REQUIRED WORK: The count of lines below that include the string "protected" is the whole answer; write it alone.

━━━━━━━━━━━━━━━━

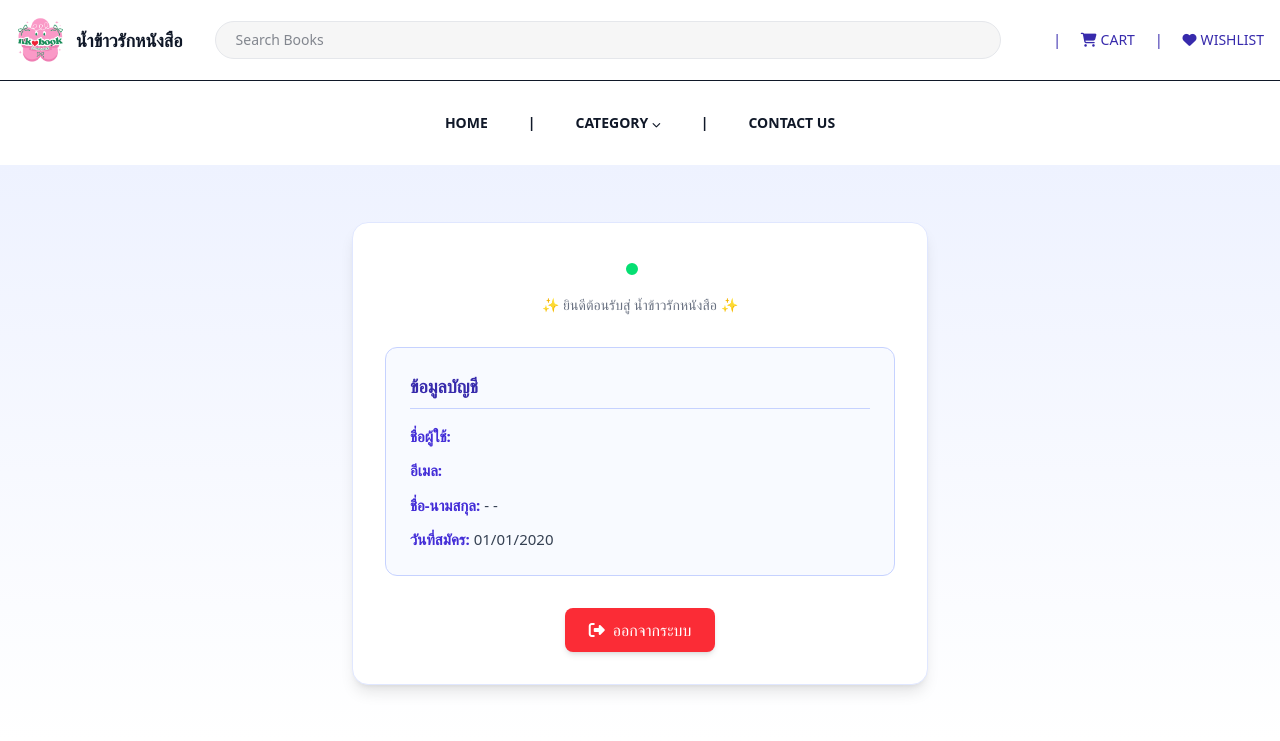
Repository: buratsakon0/NKLoveBook
Page: http://localhost/profile
An editor plug-in stored every save of this project. The page is shown before and after the next save, followed by the edit.
The browser window is 1280 px wide. The pictures show the whole page.
The page is served by the project's Laravel application, run on PHP 8.4 with Laravel 12. A made-up administrator, Test User (test@example.com), is signed in. Other server files are loaded and not shown. Style sheets and scripts are compiled from the project's sources, by tool versions that may differ from the author's. Queries for data that is not in the repository find no rows.

Above is the page before, as saved 2025-10-26 16:14:02.

### routes/web.php
<?php

use Illuminate\Support\Facades\Route;
use App\Http\Controllers\HomeController;
use App\Http\Controllers\CategoryController;
use App\Http\Controllers\BookController;
use App\Http\Controllers\AuthController;
use App\Http\Controllers\ProfileController;
use Illuminate\Http\Request;
use App\Models\User;

// หน้าแรก
Route::get('/', [HomeController::class, 'index'])->name('home');

// หน้า home (view ตรง)
Route::view('/home', 'home');

// หน้า book
Route::get('/book/{book}', [BookController::class, 'show'])->name('book.show');

// หน้า contact
Route::get('/contact', function () {
    return view('contact');
})->name('contact');

Route::get('/category/{id}', [CategoryController::class, 'show'])->name('category.show');

Route::get('/login', [AuthController::class, 'showLoginForm'])->name('login');
Route::post('/login', [AuthController::class, 'login']);

//  หน้าสมัครสมาชิก
Route::get('/register', [AuthController::class, 'showRegisterForm'])->name('register');
Route::post('/register', [AuthController::class, 'register']);

//  ปุ่มออกจากระบบ
Route::post('/logout', [AuthController::class, 'logout'])->name('logout');

Route::get('/profile', [ProfileController::class, 'show'])->middleware('auth')->name('profile');

Route::get('/api/check-username', function (Request $request) {
    $exists = User::where('Username', $request->Username)->exists();
    return response()->json(['exists' => $exists]);
});

Route::get('/api/check-email', function (Request $request) {
    $exists = User::where('Email', $request->Email)->exists();
    return response()->json(['exists' => $exists]);
});

### app/Models/User.php
<?php

namespace App\Models;

use Illuminate\Foundation\Auth\User as Authenticatable;
use Illuminate\Notifications\Notifiable;

class User extends Authenticatable
{
    use Notifiable;

    protected $table = 'users';
    protected $primaryKey = 'UserID';

    protected $fillable = [
        'Username',
        'Fname',
        'Lname',
        'Email',
        'Password',
    ];

    protected $hidden = [
        'Password',
    ];

    public function getAuthPassword()
    {
        return $this->Password;
    }
}

### app/Http/Controllers/ProfileController.php
<?php

namespace App\Http\Controllers;

use Illuminate\Support\Facades\Auth;

class ProfileController extends Controller
{
    public function show()
    {
        $user = Auth::user();
        return view('profile', compact('user'));
    }
}

### resources/views/profile.blade.php
@extends('layouts.app')

@section('content')
<div class="min-h-[80vh] flex justify-center items-center bg-gradient-to-b from-indigo-50 to-white py-10 px-4">
    <div class="bg-white shadow-lg rounded-2xl p-8 w-full max-w-xl border border-indigo-100">

        {{-- 🌸 ส่วนหัว --}}
        <div class="text-center mb-8">
            <div class="relative inline-block">
                <span class="absolute -bottom-1 right-0 bg-green-400 w-4 h-4 rounded-full border-2 border-white"></span>
            </div>
            <h2 class="text-2xl font-bold text-indigo-700 mt-4">{{ $user->Username }}</h2>
            <p class="text-gray-500 text-sm mt-1">✨ ยินดีต้อนรับสู่ น้ำข้าวรักหนังสือ ✨</p>
        </div>

        {{-- 🧾 ข้อมูลบัญชี --}}
        <div class="border border-indigo-200 rounded-xl p-6 bg-indigo-50/40">
            <h3 class="text-lg font-bold text-indigo-800 mb-4 border-b border-indigo-200 pb-2">
                ข้อมูลบัญชี
            </h3>

            <div class="space-y-3 text-gray-700 text-[15px]">
                <p><strong class="text-indigo-700">ชื่อผู้ใช้:</strong> {{ $user->Username }}</p>
                <p><strong class="text-indigo-700">อีเมล:</strong> {{ $user->Email }}</p>
                <p><strong class="text-indigo-700">ชื่อ-นามสกุล:</strong> {{ $user->Fname ?? '-' }} {{ $user->Lname ?? '-' }}</p>
                <p><strong class="text-indigo-700">วันที่สมัคร:</strong> {{ $user->created_at->format('d/m/Y') }}</p>
            </div>
        </div>

        {{-- 🚪 ปุ่มออกจากระบบ --}}
        <div class="mt-8 flex justify-center">
            <form method="POST" action="{{ route('logout') }}">
                @csrf
                <button type="submit"
                    class="bg-red-500 hover:bg-red-600 text-white px-6 py-2.5 rounded-lg font-medium shadow-md transition duration-200 ease-in-out">
                    <i class="fa fa-sign-out-alt mr-1"></i> ออกจากระบบ
                </button>
            </form>
        </div>
    </div>
</div>
@endsection

### resources/views/layouts/app.blade.php
<!DOCTYPE html>
<html lang="th">
<head>
    <meta charset="UTF-8">
    <meta name="viewport" content="width=device-width, initial-scale=1.0">
    <title>น้ำข้าวรักหนังสือ</title>

    @vite('resources/css/app.css')
    <link rel="stylesheet" href="https://cdnjs.cloudflare.com/ajax/libs/font-awesome/6.5.0/css/all.min.css">

</head>
<body class="bg-gray-50 text-gray-900">
    @include('component.navbar')

    <main>
        @yield('content')
    </main>



</body>
</html>

### resources/views/component/navbar.blade.php
@php
  use App\Models\Category;
  $categories = Category::all();
@endphp

@once
  <style>
    .nav-category {
      position: relative;
      display: inline-block;
    }
    .nav-category__toggle {
      display: inline-flex;
      align-items: center;
      gap: 0.4rem;
      padding: 0.2rem 0;
      border: 0;
      background: transparent;
      font-weight: 600;
      text-transform: uppercase;
      letter-spacing: 0.22em;
      font-size: 0.9rem;
      color: #dd4f2f;
      cursor: pointer;
      transition: color 0.2s ease;
    }
    .nav-category__toggle:focus-visible {
      outline: 2px solid #f26d3d;
      outline-offset: 4px;
    }
    .nav-category:hover .nav-category__toggle,
    .nav-category:focus-within .nav-category__toggle {
      color: #f26d3d;
    }
    .nav-category__menu {
      position: absolute;
      top: 100%;
      left: 50%;
      transform: translateX(-50%);
      width: 15rem;
      display: none;
      background: #fff5e9;
      border: 1px solid #f2c6a6;
      border-radius: 8px;
      box-shadow: 0 6px 20px rgba(0, 0, 0, 0.12);
      padding-bottom: 0.5rem;
      z-index: 40;
    }
    .nav_item:hover {
      color: #f26d3d;
    }
    .nav-category:hover .nav-category__menu,
    .nav-category:focus-within .nav-category__menu {
      display: block;
    }
    .nav-category__top-strip {
      height: 4px;
      background: #b280d6;
      border-top-left-radius: 8px;
      border-top-right-radius: 8px;
    }
    .nav-category__notch {
      position: absolute;
      top: -12px;
      right: 1.5rem;
      width: 0;
      height: 0;
      border-left: 12px solid transparent;
      border-right: 12px solid transparent;
      border-bottom: 12px solid #fff5e9;
      filter: drop-shadow(0 2px 4px rgba(0, 0, 0, 0.1));
    }
    .nav-category__list {
      list-style: none;
      margin: 0;
      padding: 0;
    }
    .nav-category__item {
      border-top: 1px solid #f2c6a6;
    }
    .nav-category__item:first-child {
      border-top: none;
    }
    .nav-category__link {
      width: 100%;
      border: 0;
      background: transparent;
      display: block;
      padding: 0.95rem 1.75rem;
      text-decoration: none;
      color: #d65032;
      font-size: 0.92rem;
      font-weight: 500;
      letter-spacing: 0.08em;
      transition: background-color 0.15s ease, color 0.15s ease;
    }
    .nav-category__link:hover,
    .nav-category__link:focus {
      background: #ffffff;
      color: #f26d3d;
    }
  </style>
@endonce

<nav class="bg-white shadow-md">
  <div class="max-w-7xl mx-auto px-4 py-4 flex items-center justify-between">
    <!-- Left: Logo -->
    <div class="flex items-center gap-3">
      <img src="{{ asset('images/newlogo.png') }}" class="w-12 h-12" alt="logo">
      <span class="text-lg font-bold">น้ำข้าวรักหนังสือ</span>
    </div>

    <!-- Center: Search -->
    <div class="flex-1 mx-8">
      <input
        type="text"
        placeholder="Search Books"
        style="background-color: #f6f6f6;"
        class="w-full border border-gray-200 rounded-full px-5 py-2 text-sm focus:outline-none focus:ring-1 focus:ring-indigo-400">
    </div>

    <!-- Right: Icons -->
    <div class="flex gap-5 text-sm font-medium text-indigo-800">
    @auth
        <!-- ✅ login แล้ว -->
        <a href="{{ route('profile') }}" class="text-indigo-600 font-semibold">
            {{ Auth::user()->Username }}
        </a>
    @else
        <!-- ❌ ยังไม่ login -->
        <a href="{{ route('login') }}" class="text-indigo-600 font-semibold">
            ACCOUNT
        </a>
    @endauth

    <span>|</span>
    <a href="#" class="flex items-center gap-1 hover:text-indigo-500">
        <i class="fa fa-shopping-cart"></i> CART
    </a>
    <span>|</span>
    <a href="#" class="flex items-center gap-1 hover:text-indigo-500">
        <i class="fa fa-heart"></i> WISHLIST
    </a>
</div>

  </div>

  <!-- Bottom Menu -->
  <div class="border-t">
    <div class="flex justify-center gap-10 py-[2rem] text-sm uppercase font-semibold">
      <a href="/" class="nav_item hover:text-[#ED553B]">Home</a>
      <span>|</span>

      <!-- Dropdown Category -->
      <div class="nav-category">
        <button class="uppercase font-semibold nav_item">
          Category <i class="fa fa-chevron-down" style="font-size: 0.55rem;"></i>
        </button>
        <div class="nav-category__menu">
          <span class="nav-category__notch"></span>
          <div class="nav-category__top-strip"></div>
          <ul class="nav-category__list">
            @foreach ($categories as $cat)
              <li class="nav-category__item">
                <a href="{{ route('category.show', $cat->CategoryID) }}" class="nav-category__link">
                  {{ $cat->CategoryName }}
                </a>
              </li>
            @endforeach
          </ul>
        </div>
      </div>

      <span>|</span>
      <a href="/contact" class="nav_item hover:text-[#ED553B]">Contact Us</a>
    </div>
  </div>
</nav>

### app/Models/Category.php
<?php

namespace App\Models;

use Illuminate\Database\Eloquent\Factories\HasFactory;
use Illuminate\Database\Eloquent\Model;

class Category extends Model
{
    use HasFactory;

    // ชื่อตารางจริงใน DB
    protected $table = 'categories';

    // ชื่อ primary key จริง
    protected $primaryKey = 'CategoryID';

    // ให้ Laravel รู้ว่าคอลัมน์ที่ใช้บ่อยคืออะไร
    protected $fillable = ['CategoryName'];

    public $timestamps = true;
}

Loaded but not shown: app/Http/Controllers/Controller.php (common file); resources/css/app.css (common file)

After the next save:
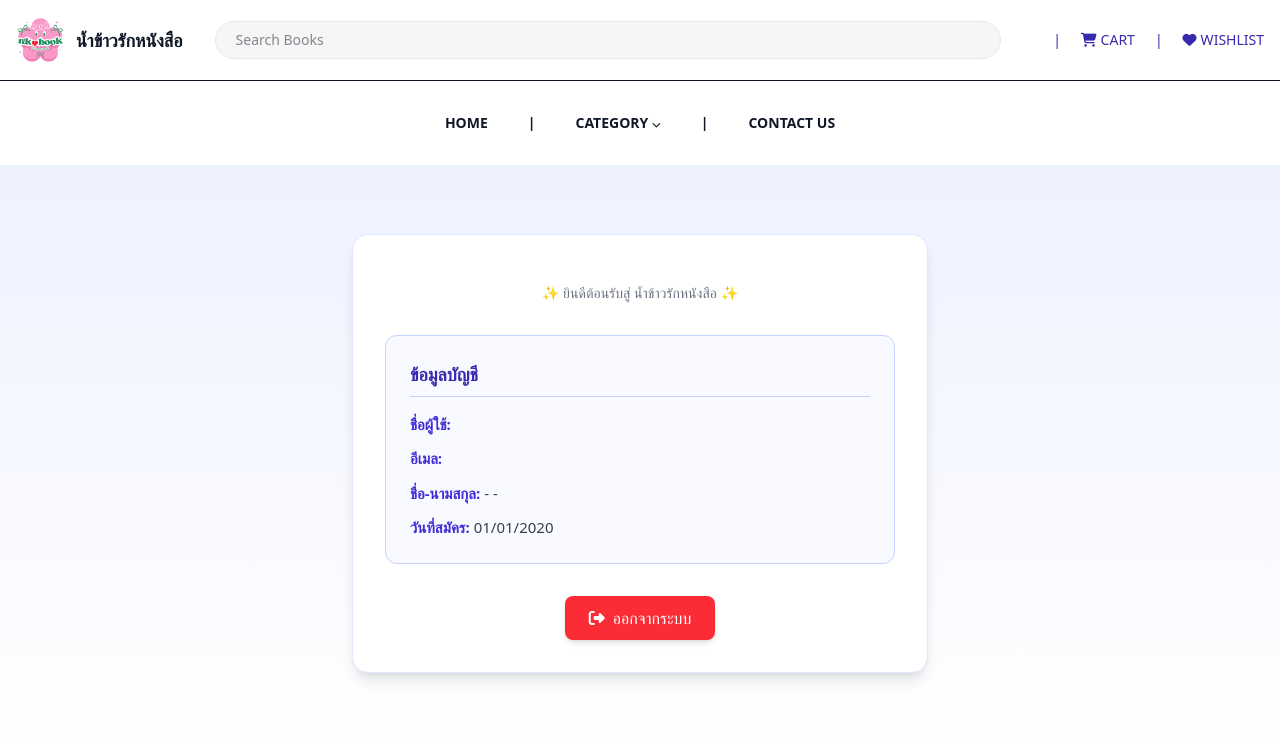
Saved 13 s later.
--- a/resources/views/profile.blade.php
+++ b/resources/views/profile.blade.php
@@ -6,9 +6,6 @@
 
         {{-- 🌸 ส่วนหัว --}}
         <div class="text-center mb-8">
-            <div class="relative inline-block">
-                <span class="absolute -bottom-1 right-0 bg-green-400 w-4 h-4 rounded-full border-2 border-white"></span>
-            </div>
             <h2 class="text-2xl font-bold text-indigo-700 mt-4">{{ $user->Username }}</h2>
             <p class="text-gray-500 text-sm mt-1">✨ ยินดีต้อนรับสู่ น้ำข้าวรักหนังสือ ✨</p>
         </div>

━━━━━━━━━━━━━━━━

FINISHED EXERCISE: 7